§ Problem to solve
In the material below, find each line with the word "left" and copy it.

§ Dataset
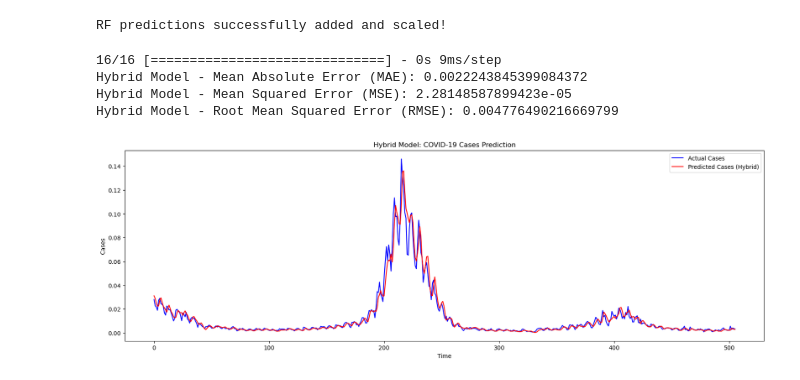
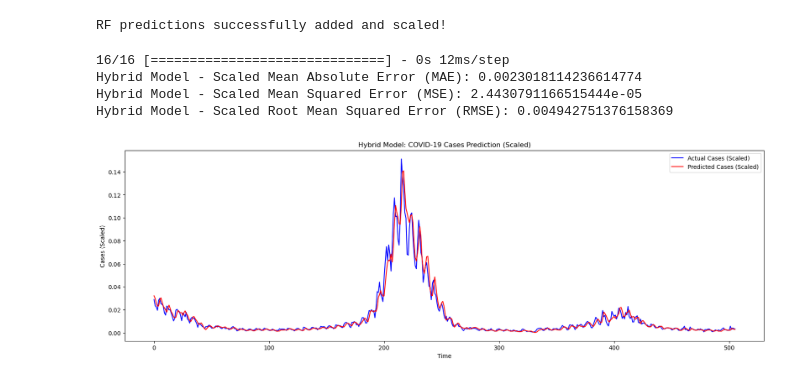
Before and after one commit to nursahiraa/fyp, a Jupyter notebook: dataSpell/fyp-master/notebooks/RFnLSTM.ipynb, the cells around one changed output. Cells and saved outputs as stored; diff of their text form; code cells hidden in the pictures.

Commit message:
fix unscaled rmse for hybrids model

```diff
--- a/dataSpell/fyp-master/notebooks/RFnLSTM.ipynb
+++ b/dataSpell/fyp-master/notebooks/RFnLSTM.ipynb
@@ -401,32 +372,32 @@ X_train_lstm, X_test_lstm, y_train_lstm, y_test_lstm = train_test_split(X_lstm,
 # %%
 # Predict using the LSTM model
 lstm_predictions = modelhybrids.predict(X_test_lstm)
 
-# Rescale the predictions back to the original scale
-lstm_predictions_rescaled = scaler.inverse_transform(np.concatenate((lstm_predictions, np.zeros((lstm_predictions.shape[0], 1))), axis=1))[:, 0]
-y_test_rescaled = scaler.inverse_transform(np.concatenate((y_test_lstm.reshape(-1, 1), np.zeros((y_test_lstm.shape[0], 1))), axis=1))[:, 0]
+# No need to rescale predictions back to the original scale
+# Use predictions and true values in their scaled space
+# lstm_predictions and y_test_lstm are already scaled
 
-# Calculate evaluation metrics
-mae = mean_absolute_error(y_test_rescaled, lstm_predictions_rescaled)
-mse = mean_squared_error(y_test_rescaled, lstm_predictions_rescaled)
-rmse = np.sqrt(mse)
+# Calculate evaluation metrics directly on scaled data
+mae_scaled = mean_absolute_error(y_test_lstm, lstm_predictions)
+mse_scaled = mean_squared_error(y_test_lstm, lstm_predictions)
+rmse_scaled = np.sqrt(mse_scaled)
 
-print(f"Hybrid Model - Mean Absolute Error (MAE): {mae}")
-print(f"Hybrid Model - Mean Squared Error (MSE): {mse}")
-print(f"Hybrid Model - Root Mean Squared Error (RMSE): {rmse}")
+print(f"Hybrid Model - Scaled Mean Absolute Error (MAE): {mae_scaled}")
+print(f"Hybrid Model - Scaled Mean Squared Error (MSE): {mse_scaled}")
+print(f"Hybrid Model - Scaled Root Mean Squared Error (RMSE): {rmse_scaled}")
 
-# Plot predictions vs actual values
+# Plot predictions vs actual values in scaled space
 plt.figure(figsize=(20, 6))
-plt.plot(y_test_rescaled, color='blue', label='Actual Cases')
-plt.plot(lstm_predictions_rescaled, color='red', label='Predicted Cases (Hybrid)')
-plt.title('Hybrid Model: COVID-19 Cases Prediction')
+plt.plot(y_test_lstm, color='blue', label='Actual Cases (Scaled)')
+plt.plot(lstm_predictions, color='red', label='Predicted Cases (Scaled)')
+plt.title('Hybrid Model: COVID-19 Cases Prediction (Scaled)')
 plt.xlabel('Time')
-plt.ylabel('Cases')
+plt.ylabel('Cases (Scaled)')
 plt.legend()
 plt.show()
 # %% [output]
-16/16 [==============================] - 0s 9ms/step
-Hybrid Model - Mean Absolute Error (MAE): 0.0022243845399084372
-Hybrid Model - Mean Squared Error (MSE): 2.28148587899423e-05
-Hybrid Model - Root Mean Squared Error (RMSE): 0.004776490216669799
+16/16 [==============================] - 0s 12ms/step
+Hybrid Model - Scaled Mean Absolute Error (MAE): 0.0023018114236614774
+Hybrid Model - Scaled Mean Squared Error (MSE): 2.4430791166515444e-05
+Hybrid Model - Scaled Root Mean Squared Error (RMSE): 0.004942751376158369
-[figure, old version]
+[figure, new version]
```
Also changed, not shown: parts of 6 cells of this notebook, 1 other file.
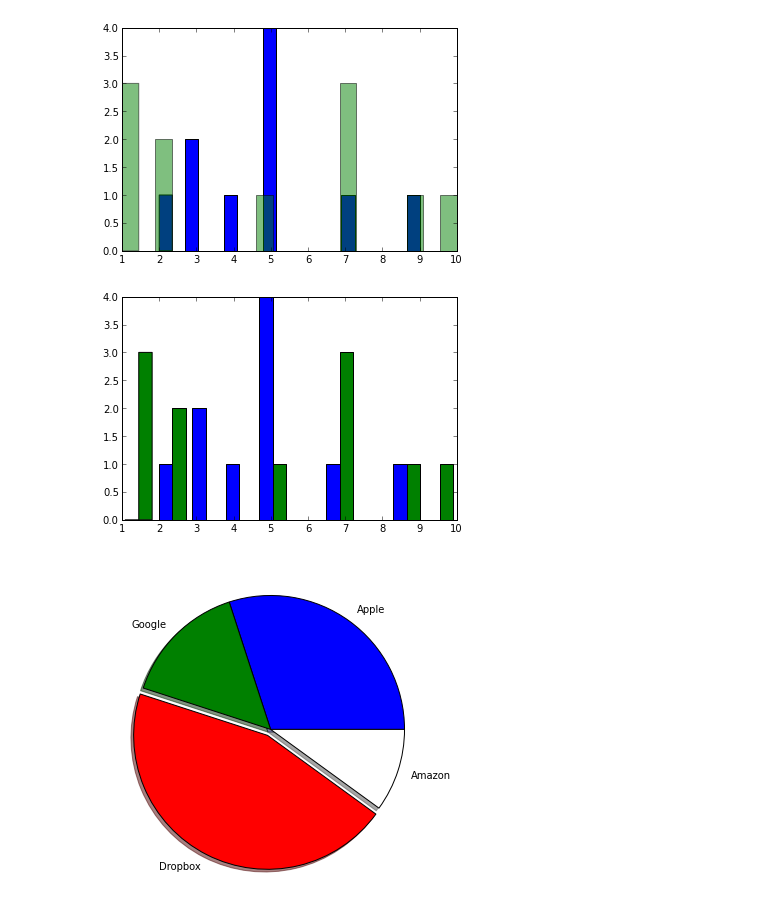
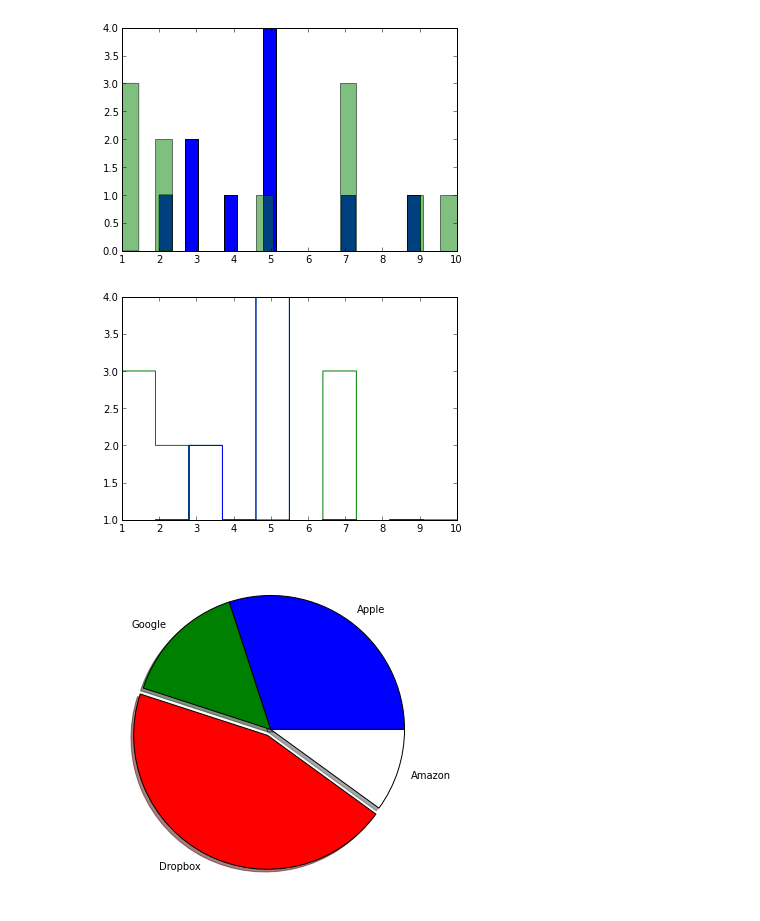
Before and after one commit to ywchiu/pythonbasic, a Jupyter notebook: Datascience2/data_analysis_scikitlearn.ipynb, the cells around one changed output. Cells and saved outputs as stored; diff of their text form; code cells hidden in the pictures.

```diff
--- a/Datascience2/data_analysis_scikitlearn.ipynb
+++ b/Datascience2/data_analysis_scikitlearn.ipynb
@@ -147,12 +149,12 @@ n, bins, patches = ax.hist(x2, 20, alpha=0.5, histtype='bar')
 # %%
 
 x1 = [2,3,4,5,5,5,3,5,7,9]
 x2 = [1,1,1,2,2,5,7,7,7,9,10]
 
 fig, ax = plt.subplots()
-n, bins, patches = P.hist( [x1,x2], 10,  histtype='bar')
+n, bins, patches = plt.hist( [x1,x2], 10,  histtype='step')
 # %% [output]
-[figure, old version]
+[figure, new version]
 # %%
 fracs = [30, 15, 45, 10]
 colors = ['b', 'g', 'r', 'w']
```
Also changed, not shown: parts of 15 cells of this notebook, 1 other file.
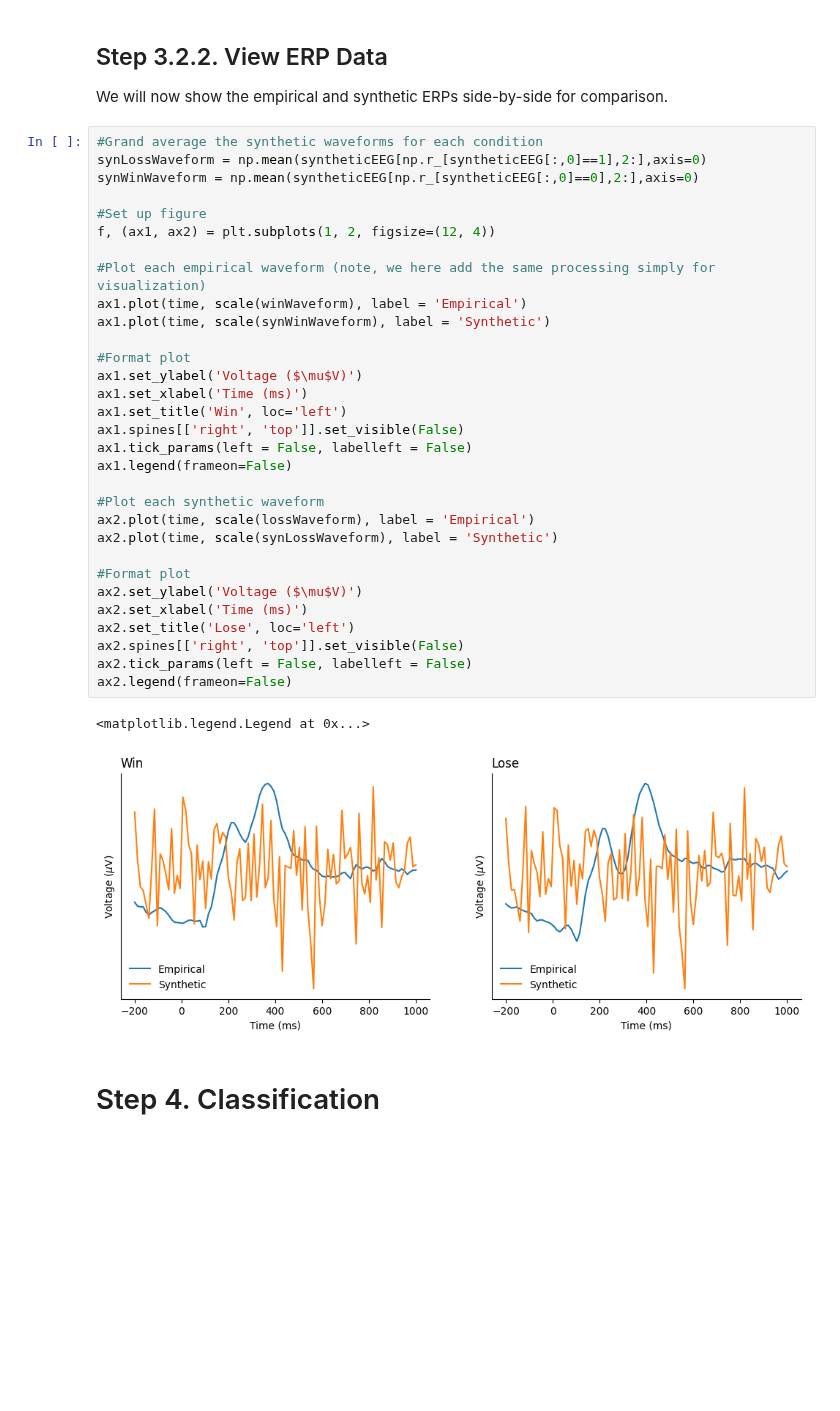
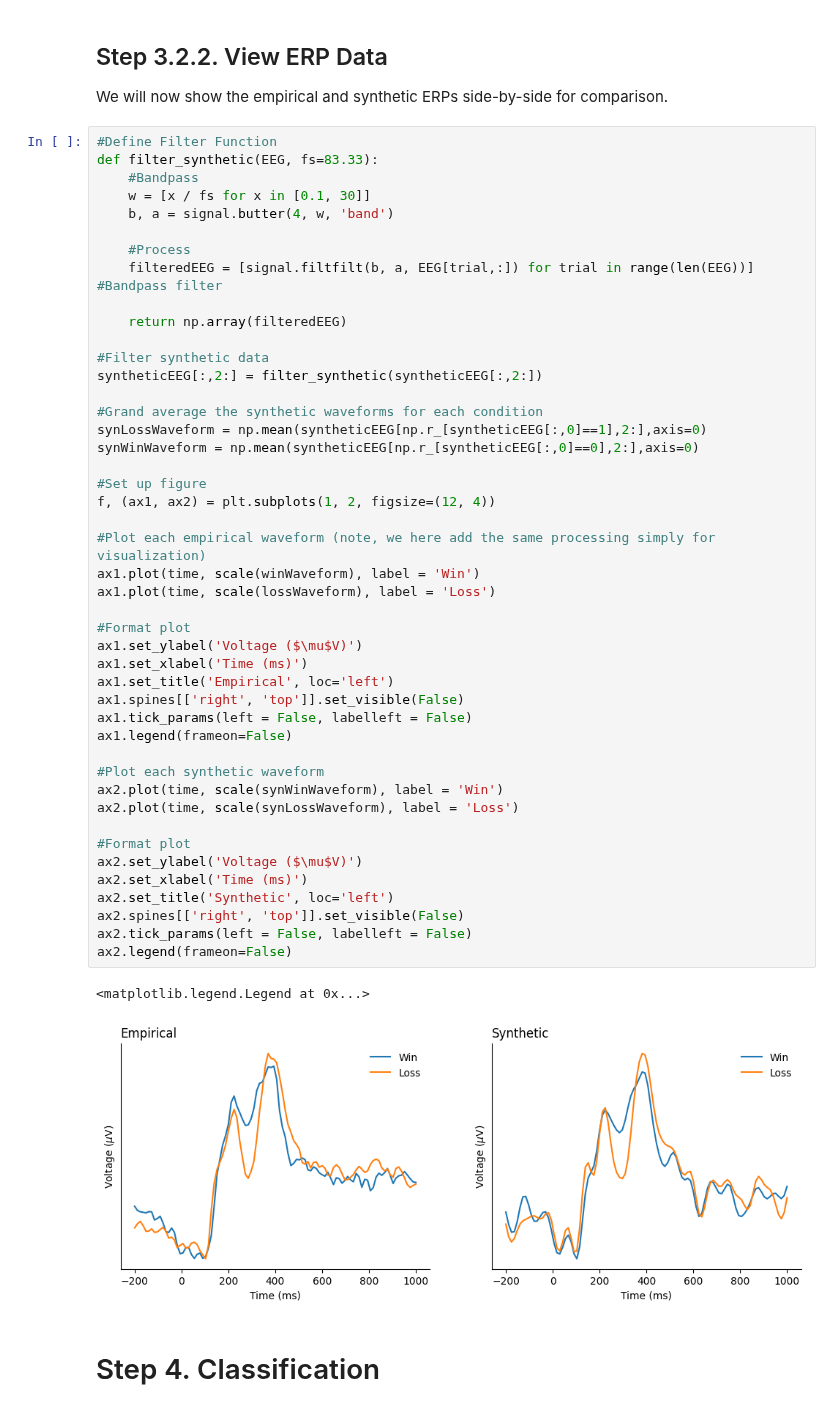
Before and after one commit to AutoResearch/EEG-GAN, a Jupyter notebook: docs/Tutorials/Tutorial_AEGAN.ipynb, the cells around one changed output. Saved outputs shown, nothing was run; the diff lists cells and outputs as text; blank space fills up the shorter version.

```diff
--- a/docs/Tutorials/Tutorial_AEGAN.ipynb
+++ b/docs/Tutorials/Tutorial_AEGAN.ipynb
@@ -633,39 +648,53 @@ for c in range(5):
 ## Step 3.2.2. View ERP Data
 We will now show the empirical and synthetic ERPs side-by-side for comparison.
 # %%
+#Define Filter Function
+def filter_synthetic(EEG, fs=83.33):
+    #Bandpass
+    w = [x / fs for x in [0.1, 30]]
+    b, a = signal.butter(4, w, 'band')
+
+    #Process
+    filteredEEG = [signal.filtfilt(b, a, EEG[trial,:]) for trial in range(len(EEG))] #Bandpass filter
+
+    return np.array(filteredEEG)
+
+#Filter synthetic data
+syntheticEEG[:,2:] = filter_synthetic(syntheticEEG[:,2:])
+
 #Grand average the synthetic waveforms for each condition
 synLossWaveform = np.mean(syntheticEEG[np.r_[syntheticEEG[:,0]==1],2:],axis=0)
 synWinWaveform = np.mean(syntheticEEG[np.r_[syntheticEEG[:,0]==0],2:],axis=0)
 
 #Set up figure
 f, (ax1, ax2) = plt.subplots(1, 2, figsize=(12, 4))
 
 #Plot each empirical waveform (note, we here add the same processing simply for visualization)
-ax1.plot(time, scale(winWaveform), label = 'Empirical')
-ax1.plot(time, scale(synWinWaveform), label = 'Synthetic')
+ax1.plot(time, scale(winWaveform), label = 'Win')
+ax1.plot(time, scale(lossWaveform), label = 'Loss')
 
 #Format plot
 ax1.set_ylabel('Voltage ($\mu$V)')
 ax1.set_xlabel('Time (ms)')
-ax1.set_title('Win', loc='left')
+ax1.set_title('Empirical', loc='left')
 ax1.spines[['right', 'top']].set_visible(False)
 ax1.tick_params(left = False, labelleft = False)
 ax1.legend(frameon=False)
 
 #Plot each synthetic waveform
-ax2.plot(time, scale(lossWaveform), label = 'Empirical')
-ax2.plot(time, scale(synLossWaveform), label = 'Synthetic')
+ax2.plot(time, scale(synWinWaveform), label = 'Win')
+ax2.plot(time, scale(synLossWaveform), label = 'Loss')
 
 #Format plot
 ax2.set_ylabel('Voltage ($\mu$V)')
 ax2.set_xlabel('Time (ms)')
-ax2.set_title('Lose', loc='left')
+ax2.set_title('Synthetic', loc='left')
 ax2.spines[['right', 'top']].set_visible(False)
 ax2.tick_params(left = False, labelleft = False)
 ax2.legend(frameon=False)
 # %% [output]
 <matplotlib.legend.Legend at 0x...>
-[figure, old version]
+[figure, new version]
 # %% [markdown]
 # Step 4. Classification
 # %% [markdown]
```
Also changed, not shown: parts of 23 cells of this notebook, 1 other file.
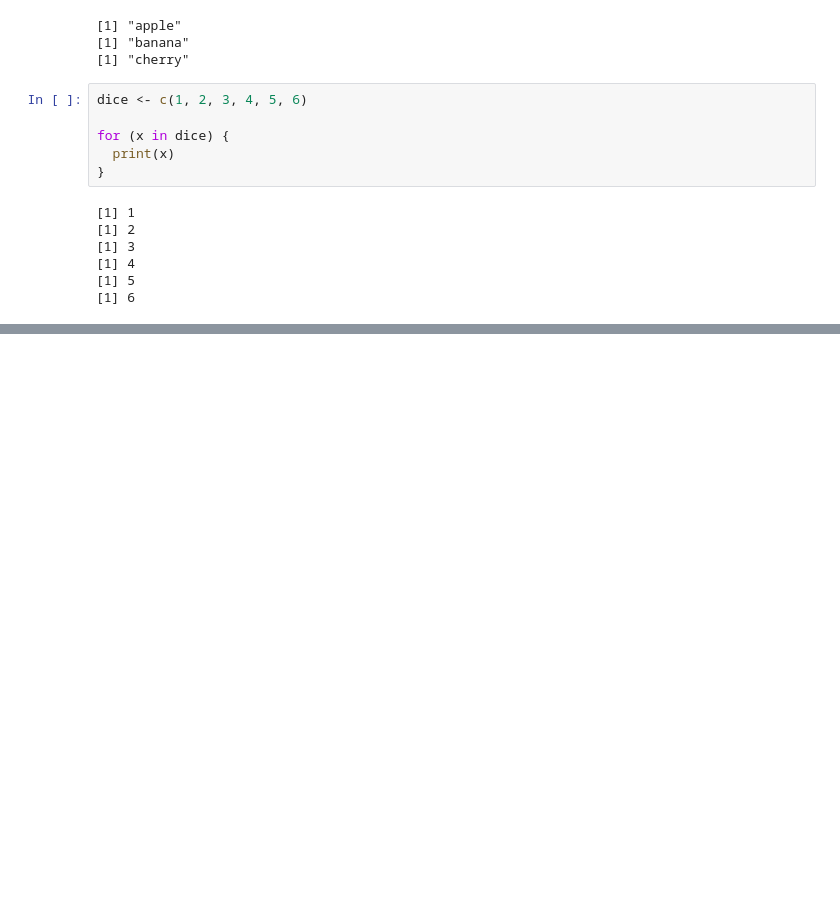
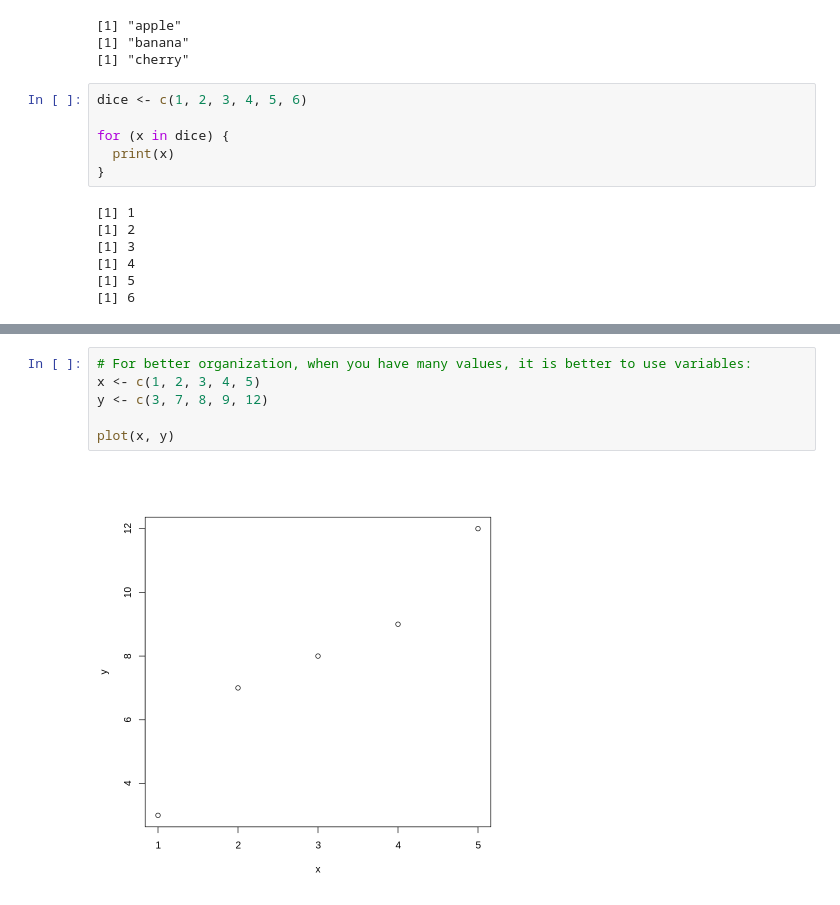
Before and after one commit to dsnnaveen/Videos, a Jupyter notebook: 1_r_notebook_from_23_3.ipynb, the cells around one changed output, grey strips where cells are left out. Cells and saved outputs as stored; diff of their text form; blank space fills up the shorter version.

```diff
--- a/1_r_notebook_from_23_3.ipynb
+++ b/1_r_notebook_from_23_3.ipynb
@@ -759,0 +1973,8 @@ for (x in dice) {
+# %%
+# For better organization, when you have many values, it is better to use variables:
+x <- c(1, 2, 3, 4, 5)
+y <- c(3, 7, 8, 9, 12)
+
+plot(x, y)
+# %% [output]
+[figure, added]
```
Also changed, not shown: parts of 159 cells of this notebook.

§ Reply
-ax1.set_title('Win', loc='left')
+ax1.set_title('Empirical', loc='left')
 ax1.tick_params(left = False, labelleft = False)
-ax2.set_title('Lose', loc='left')
+ax2.set_title('Synthetic', loc='left')
 ax2.tick_params(left = False, labelleft = False)
Before and after one commit to dsnnaveen/Videos, a Jupyter notebook: 1_r_notebook_from_23_3.ipynb, the cells around one changed output, grey strips where cells are left out. Cells and saved outputs as stored; diff of their text form; blank space fills up the shorter version.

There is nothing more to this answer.